• _What to do_
When you retype the data, keep every word exactly and include none of the pictures.

• _Extracted information_

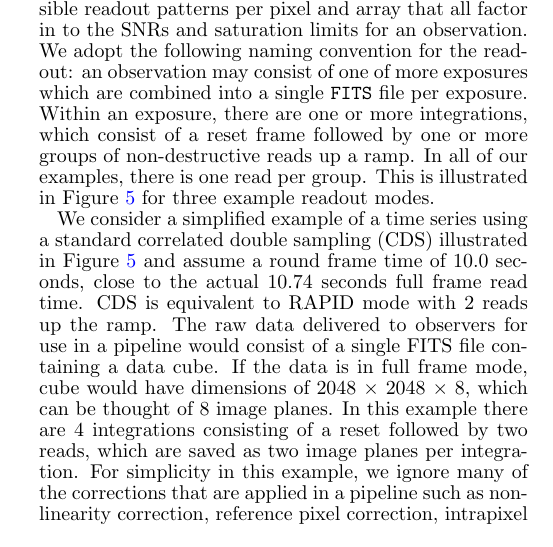
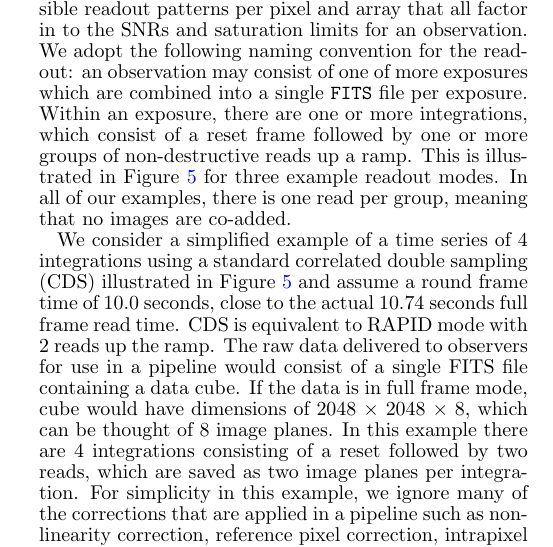
Before and after one commit to eas342/dhs_white_paper, a LaTeX document (ms.tex): part of one column of page 3 of 10, cut so that both start at the same text. Compiled offline with pdfLaTeX.

Commit message:
I explained more about the groups versus reads and how many integrations are in the example shown in the diagrams.

```diff
--- a/ms.tex
+++ b/ms.tex
@@ -339,10 +339,10 @@ Only the long-wavelength grisms of Module A are considered, because those in Mod
 JWST's NIRCam instrument has many different possible readout patterns per pixel and array that all factor in to the SNRs and saturation limits for an observation.
 We adopt the following naming convention for the readout: an observation may consist of one of more exposures which are combined into a single \texttt{FITS} file per exposure.
 Within an exposure, there are one or more integrations, which consist of a reset frame followed by one or more groups of non-destructive reads up a ramp.
-In all of our examples, there is one read per group.
 This is illustrated in Figure~\ref{fig:readout} for three example readout modes.
+In all of our examples, there is one read per group, meaning that no images are co-added.
 
-We consider a simplified example of a time series using a standard correlated double sampling (CDS) illustrated in Figure~\ref{fig:readout} and assume a round frame time of 10.0 seconds, close to the actual 10.74 seconds full frame read time.
+We consider a simplified example of a time series of 4 integrations using a standard correlated double sampling (CDS) illustrated in Figure~\ref{fig:readout} and assume a round frame time of 10.0 seconds, close to the actual 10.74 seconds full frame read time.
 CDS is equivalent to RAPID mode with 2 reads up the ramp.
 The raw data delivered to observers for use in a pipeline would consist of a single FITS file containing a data cube.
 If the data is in full frame mode, cube would have dimensions of 2048 $\times$ 2048 $\times$ 8, which can be thought of 8 image planes.
```
Also changed, not shown: ms.tex (4 more changed lines).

• _Answer to this exercise_
Before and after one commit to eas342/dhs_white_paper, a LaTeX document (ms.tex): part of one column of page 3 of 10, cut so that both start at the same text. Compiled offline with pdfLaTeX.

Commit message:
I explained more about the groups versus reads and how many integrations are in the example shown in the diagrams.

```diff
--- a/ms.tex
+++ b/ms.tex
@@ -339,10 +339,10 @@ Only the long-wavelength grisms of Module A are considered, because those in Mod
 JWST's NIRCam instrument has many different possible readout patterns per pixel and array that all factor in to the SNRs and saturation limits for an observation.
 We adopt the following naming convention for the readout: an observation may consist of one of more exposures which are combined into a single \texttt{FITS} file per exposure.
 Within an exposure, there are one or more integrations, which consist of a reset frame followed by one or more groups of non-destructive reads up a ramp.
-In all of our examples, there is one read per group.
 This is illustrated in Figure~\ref{fig:readout} for three example readout modes.
+In all of our examples, there is one read per group, meaning that no images are co-added.
 
-We consider a simplified example of a time series using a standard correlated double sampling (CDS) illustrated in Figure~\ref{fig:readout} and assume a round frame time of 10.0 seconds, close to the actual 10.74 seconds full frame read time.
+We consider a simplified example of a time series of 4 integrations using a standard correlated double sampling (CDS) illustrated in Figure~\ref{fig:readout} and assume a round frame time of 10.0 seconds, close to the actual 10.74 seconds full frame read time.
 CDS is equivalent to RAPID mode with 2 reads up the ramp.
 The raw data delivered to observers for use in a pipeline would consist of a single FITS file containing a data cube.
 If the data is in full frame mode, cube would have dimensions of 2048 $\times$ 2048 $\times$ 8, which can be thought of 8 image planes.
```
Also changed, not shown: ms.tex (4 more changed lines).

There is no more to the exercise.